Some analysts will tell you to buy Facebook FB now as it attempts to find its footing. But to be honest, now isn’t the best time to consider that.
There are two reasons.
One, the stock looks a bit wobbly at double-bottom support dating back to April 2018. Should it fail to hold here, where others suggest buying, we could see a test of $150 shortly. Technically, wait for it to bottom out before buying. And be sure to confirm the move, too. The last thing you want to do is buy a false breakout.
Two, there’s a major trust issue that could cost Facebook millions in ad revenue.
Earlier this year, the company acknowledged that Cambridge Analytica harvested up to 87 million Facebook users without permission. That was six months ago. Mark Zuckerberg even testified before Congress that “We have to do a lot of work building trust back.”
But there’s little evidence that something, if anything has been done.
Just the other week, 50 million accounts were hacked. That quickly led to further decay of Facebook users on the brink of leaving in the last debacle. Some now believe this latest incident could force up to 10% of users not to return to Facebook at all.
And that, they say, could cost Facebook up to $200 million in advertising revenue.
As reported by MarketWatch, “Evercore ISI Securities analyst Anthony DiClemente noted that ‘if the impacted accounts were highly engaged users, we believe there would be a meaningful propensity to log back in, limiting the impact to engagement trends.’ But, he added, for every 10% of impacted users who do not return to the platform because of this breach, ‘Facebook would lose roughly $200 million in ad revenue.’”
So, what happened exactly?
An unknown hacker breached the site, compromising the accounts of 50 million users. While the company found and fixed bugs used in the attack, the damage has again been done.
Trust has again been put in jeopardy.
Worse, not only did the hackers obtain the ability to access the Facebook accounts, they could access other services you use with your Facebook account registration.
To do so, attackers were able to trick Facebook into issuing them “access tokens,” or digital keys that allow them to access accounts as if the attackers were the users. The access keys allowed the attackers to even access any other services that someone used Facebook's login service to log in to, whether that's dating app Tinder, or gain access to highly personal information.

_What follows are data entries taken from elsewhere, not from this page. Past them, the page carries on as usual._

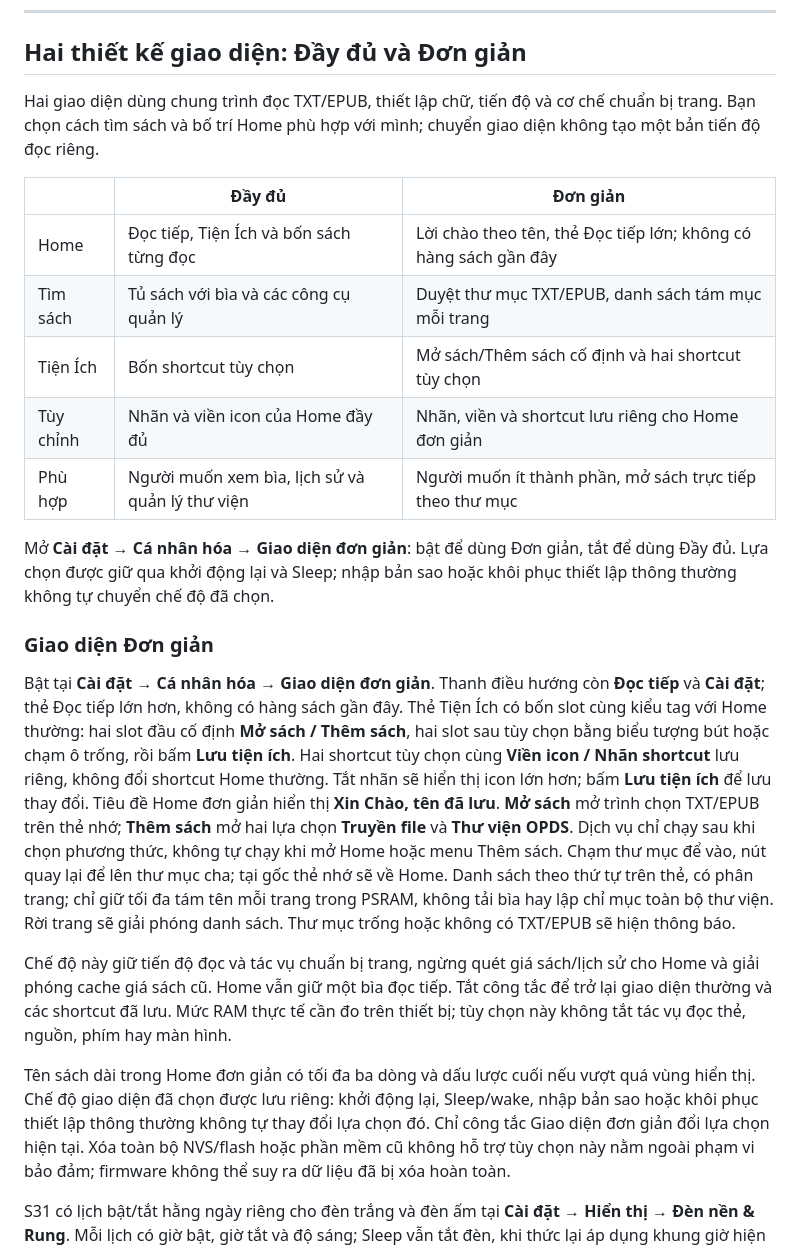
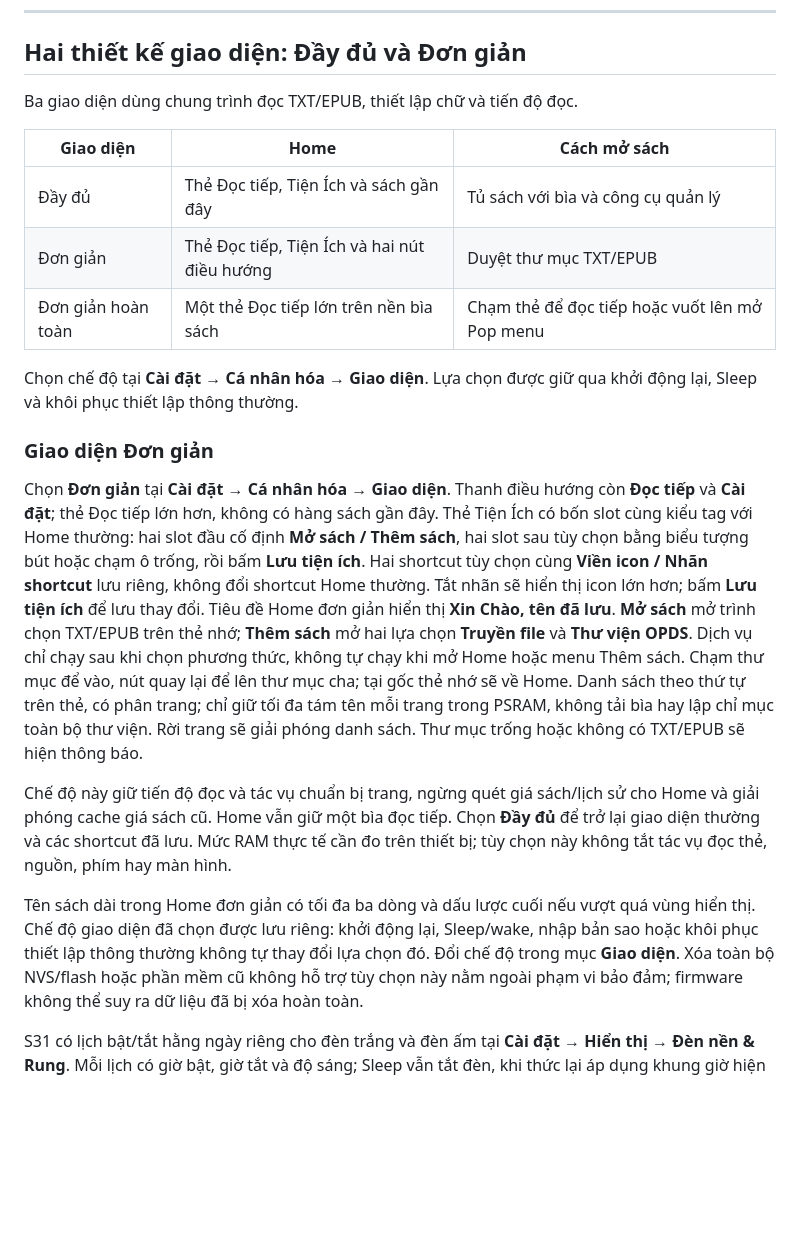
Before and after one commit to dephia31/dpReader31, a Markdown page: README.md, the part around one of its changes. Drawn GitHub-style; blank space fills up the shorter version.

```diff
--- a/README.md
+++ b/README.md
@@ -18,21 +18,19 @@
 
 ## Hai thiết kế giao diện: Đầy đủ và Đơn giản
 
-Hai giao diện dùng chung trình đọc TXT/EPUB, thiết lập chữ, tiến độ và cơ chế chuẩn bị trang. Bạn chọn cách tìm sách và bố trí Home phù hợp với mình; chuyển giao diện không tạo một bản tiến độ đọc riêng.
+Ba giao diện dùng chung trình đọc TXT/EPUB, thiết lập chữ và tiến độ đọc.
 
-| | Đầy đủ | Đơn giản |
+| Giao diện | Home | Cách mở sách |
 |---|---|---|
-| Home | Đọc tiếp, Tiện Ích và bốn sách từng đọc | Lời chào theo tên, thẻ Đọc tiếp lớn; không có hàng sách gần đây |
-| Tìm sách | Tủ sách với bìa và các công cụ quản lý | Duyệt thư mục TXT/EPUB, danh sách tám mục mỗi trang |
-| Tiện Ích | Bốn shortcut tùy chọn | Mở sách/Thêm sách cố định và hai shortcut tùy chọn |
-| Tùy chỉnh | Nhãn và viền icon của Home đầy đủ | Nhãn, viền và shortcut lưu riêng cho Home đơn giản |
-| Phù hợp | Người muốn xem bìa, lịch sử và quản lý thư viện | Người muốn ít thành phần, mở sách trực tiếp theo thư mục |
+| Đầy đủ | Thẻ Đọc tiếp, Tiện Ích và sách gần đây | Tủ sách với bìa và công cụ quản lý |
+| Đơn giản | Thẻ Đọc tiếp, Tiện Ích và hai nút điều hướng | Duyệt thư mục TXT/EPUB |
+| Đơn giản hoàn toàn | Một thẻ Đọc tiếp lớn trên nền bìa sách | Chạm thẻ để đọc tiếp hoặc vuốt lên mở Pop menu |
 
-Mở **Cài đặt → Cá nhân hóa → Giao diện đơn giản**: bật để dùng Đơn giản, tắt để dùng Đầy đủ. Lựa chọn được giữ qua khởi động lại và Sleep; nhập bản sao hoặc khôi phục thiết lập thông thường không tự chuyển chế độ đã chọn.
+Chọn chế độ tại **Cài đặt → Cá nhân hóa → Giao diện**. Lựa chọn được giữ qua khởi động lại, Sleep và khôi phục thiết lập thông thường.
 
 ### Giao diện Đơn giản
 
-Bật tại **Cài đặt → Cá nhân hóa → Giao diện đơn giản**. Thanh điều hướng còn
+Chọn **Đơn giản** tại **Cài đặt → Cá nhân hóa → Giao diện**. Thanh điều hướng còn
 **Đọc tiếp** và **Cài đặt**; thẻ Đọc tiếp lớn hơn, không có hàng sách gần đây.
 Thẻ Tiện Ích có bốn slot cùng kiểu tag
 với Home thường: hai slot đầu cố định **Mở sách / Thêm sách**, hai slot sau
@@ -49,14 +47,13 @@ trong PSRAM, không tải bìa hay lập chỉ mục toàn bộ thư viện. R
 phóng danh sách. Thư mục trống hoặc không có TXT/EPUB sẽ hiện thông báo.
 
 Chế độ này giữ tiến độ đọc và tác vụ chuẩn bị trang, ngừng quét giá sách/lịch sử
-cho Home và giải phóng cache giá sách cũ. Home vẫn giữ một bìa đọc tiếp. Tắt công
-tắc để trở lại giao diện thường và các shortcut đã lưu. Mức RAM thực tế cần đo
+cho Home và giải phóng cache giá sách cũ. Home vẫn giữ một bìa đọc tiếp. Chọn **Đầy đủ** để trở lại giao diện thường và các shortcut đã lưu. Mức RAM thực tế cần đo
 trên thiết bị; tùy chọn này không tắt tác vụ đọc thẻ, nguồn, phím hay màn hình.
 
 Tên sách dài trong Home đơn giản có tối đa ba dòng và dấu lược
 cuối nếu vượt quá vùng hiển thị. Chế độ giao diện đã chọn được lưu riêng: khởi
 động lại, Sleep/wake, nhập bản sao hoặc khôi phục thiết lập thông thường không
-tự thay đổi lựa chọn đó. Chỉ công tắc Giao diện đơn giản đổi lựa chọn hiện tại.
+tự thay đổi lựa chọn đó. Đổi chế độ trong mục **Giao diện**.
 Xóa toàn bộ NVS/flash hoặc phần mềm cũ không hỗ trợ tùy chọn này nằm ngoài phạm
 vi bảo đảm; firmware không thể suy ra dữ liệu đã bị xóa hoàn toàn.
 
```
Also changed, not shown: other parts of README.md (+7 -0 lines), docs/screenshots/10_home_simple_preview.png (added), docs/screenshots/11_home_fully_simple_preview.png (added).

Unfortunately, it’s not clear who carried out the attack.
They may never know. What we do know is that the company patched the problem. And while Facebook doesn’t believe this attack will hurt its business, we’re not so sure. If users can’t trust their data to Facebook, they’ll delete their accounts and go elsewhere, or just stop using Facebook altogether.

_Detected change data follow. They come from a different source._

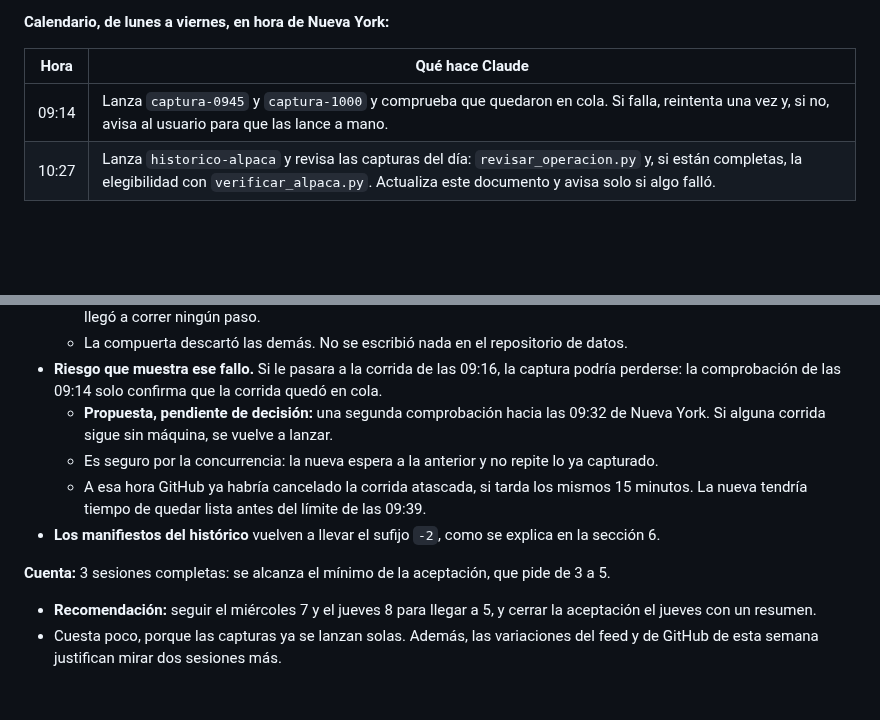
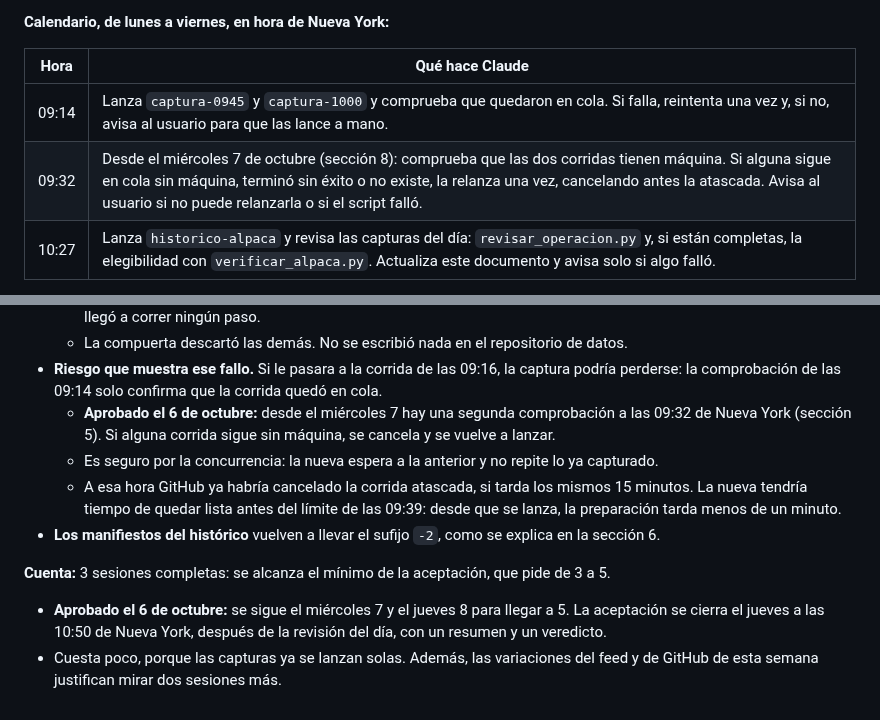
Before and after one commit to hectorcs23/QuantileFlow, a Markdown page: docs/aceptacion_operacion.md, 2 parts joined by grey strips. Rendered like a GitHub page; blank space fills up the shorter version.

Commit message:
Agregar la comprobación de las 09:32 y fijar el cierre de la aceptación
El usuario aprobó el 6 de octubre las dos recomendaciones de la sección 8:
- desde el miércoles 7, una segunda comprobación a las 09:32 de Nueva York
  relanza una captura que siga sin máquina o haya terminado sin éxito;
- la aceptación sigue hasta cinco sesiones y se cierra el jueves 8 a las
  10:50, después de la revisión del día.

Co-Authored-By: Claude Opus 5.5 <noreply@anthropic.com>
Claude-Session: https://claude.ai/code/session_01MVTiC2qjnfAFPk8krfGsdn

```diff
--- a/docs/aceptacion_operacion.md
+++ b/docs/aceptacion_operacion.md
@@ -159,6 +159,7 @@ de Nueva York del jueves 1 lanzó `historico-alpaca`, para bajar el SIP de lunes
 | Hora | Qué hace Claude |
 |---|---|
 | 09:14 | Lanza `captura-0945` y `captura-1000` y comprueba que quedaron en cola. Si falla, reintenta una vez y, si no, avisa al usuario para que las lance a mano. |
+| 09:32 | Desde el miércoles 7 de octubre (sección 8): comprueba que las dos corridas tienen máquina. Si alguna sigue en cola sin máquina, terminó sin éxito o no existe, la relanza una vez, cancelando antes la atascada. Avisa al usuario si no puede relanzarla o si el script falló. |
 | 10:27 | Lanza `historico-alpaca` y revisa las capturas del día: `revisar_operacion.py` y, si están completas, la elegibilidad con `verificar_alpaca.py`. Actualiza este documento y avisa solo si algo falló. |
 
 - **Margen.** Una corrida lanzada a las 09:14 espera hasta el corte. La preparación tiene que estar lista 6
@@ -314,15 +315,16 @@ de Nueva York y `historico-alpaca` a las 10:28. Las tres corridas terminaron con
   - La compuerta descartó las demás. No se escribió nada en el repositorio de datos.
 - **Riesgo que muestra ese fallo.** Si le pasara a la corrida de las 09:16, la captura podría perderse: la
   comprobación de las 09:14 solo confirma que la corrida quedó en cola.
-  - **Propuesta, pendiente de decisión:** una segunda comprobación hacia las 09:32 de Nueva York. Si alguna
-    corrida sigue sin máquina, se vuelve a lanzar.
+  - **Aprobado el 6 de octubre:** desde el miércoles 7 hay una segunda comprobación a las 09:32 de Nueva York
+    (sección 5). Si alguna corrida sigue sin máquina, se cancela y se vuelve a lanzar.
   - Es seguro por la concurrencia: la nueva espera a la anterior y no repite lo ya capturado.
   - A esa hora GitHub ya habría cancelado la corrida atascada, si tarda los mismos 15 minutos. La nueva
-    tendría tiempo de quedar lista antes del límite de las 09:39.
+    tendría tiempo de quedar lista antes del límite de las 09:39: desde que se lanza, la preparación tarda
+    menos de un minuto.
 - **Los manifiestos del histórico** vuelven a llevar el sufijo `-2`, como se explica en la sección 6.
 
 **Cuenta:** 3 sesiones completas: se alcanza el mínimo de la aceptación, que pide de 3 a 5.
-- **Recomendación:** seguir el miércoles 7 y el jueves 8 para llegar a 5, y cerrar la aceptación el jueves
-  con un resumen.
+- **Aprobado el 6 de octubre:** se sigue el miércoles 7 y el jueves 8 para llegar a 5. La aceptación se
+  cierra el jueves a las 10:50 de Nueva York, después de la revisión del día, con un resumen y un veredicto.
 - Cuesta poco, porque las capturas ya se lanzan solas. Además, las variaciones del feed y de GitHub de esta
   semana justifican mirar dos sesiones más.
```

It Highlights the Need for Cyber Security
Damages related to cybercrimes are expected to hit $6 trillion a year by 2021.
Unfortunately, despite the scale and potential harm of such attacks, many companies and government agencies still are not prepared.

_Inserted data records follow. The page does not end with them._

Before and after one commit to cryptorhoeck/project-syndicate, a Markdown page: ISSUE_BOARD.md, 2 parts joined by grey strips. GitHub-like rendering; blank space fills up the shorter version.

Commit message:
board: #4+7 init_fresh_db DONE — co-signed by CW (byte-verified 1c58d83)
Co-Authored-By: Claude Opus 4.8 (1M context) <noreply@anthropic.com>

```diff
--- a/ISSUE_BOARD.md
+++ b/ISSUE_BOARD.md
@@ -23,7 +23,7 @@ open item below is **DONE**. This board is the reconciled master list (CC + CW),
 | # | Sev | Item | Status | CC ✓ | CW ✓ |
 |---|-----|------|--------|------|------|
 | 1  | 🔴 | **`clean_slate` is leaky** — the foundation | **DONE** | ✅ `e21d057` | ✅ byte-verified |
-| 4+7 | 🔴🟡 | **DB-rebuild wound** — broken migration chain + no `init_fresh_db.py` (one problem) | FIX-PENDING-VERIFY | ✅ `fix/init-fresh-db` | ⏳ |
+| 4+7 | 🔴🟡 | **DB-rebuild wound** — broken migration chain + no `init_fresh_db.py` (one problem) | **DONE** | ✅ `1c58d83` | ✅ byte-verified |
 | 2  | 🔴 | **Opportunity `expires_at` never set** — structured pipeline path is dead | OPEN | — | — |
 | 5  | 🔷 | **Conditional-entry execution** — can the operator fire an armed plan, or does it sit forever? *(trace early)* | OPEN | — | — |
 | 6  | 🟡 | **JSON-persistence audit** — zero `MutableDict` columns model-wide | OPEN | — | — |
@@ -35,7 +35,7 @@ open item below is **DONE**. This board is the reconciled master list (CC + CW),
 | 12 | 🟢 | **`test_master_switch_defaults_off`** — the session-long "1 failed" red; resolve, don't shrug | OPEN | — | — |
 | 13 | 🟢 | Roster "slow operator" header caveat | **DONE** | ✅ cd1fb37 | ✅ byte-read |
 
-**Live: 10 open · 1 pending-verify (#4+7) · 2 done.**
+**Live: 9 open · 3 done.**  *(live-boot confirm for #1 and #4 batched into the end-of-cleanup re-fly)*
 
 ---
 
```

Up to 75% of all U.S. companies are not prepared.
Up to 65% haven’t devoted the time or resources to prepare.
Microsoft predicts that by 2020 data volumes online will be 50 times greater than what they are today with 111 billion lines of new software code produced each year, including billions of potential vulnerabilities that can be exploited.
For investors, this is another opportunity to look at cybersecurity stocks, such as FireEye FEYE Palo Alto Networks PANW , Fortinet Inc. FTNT , Check Point Software CHKP and Symantec SYMC .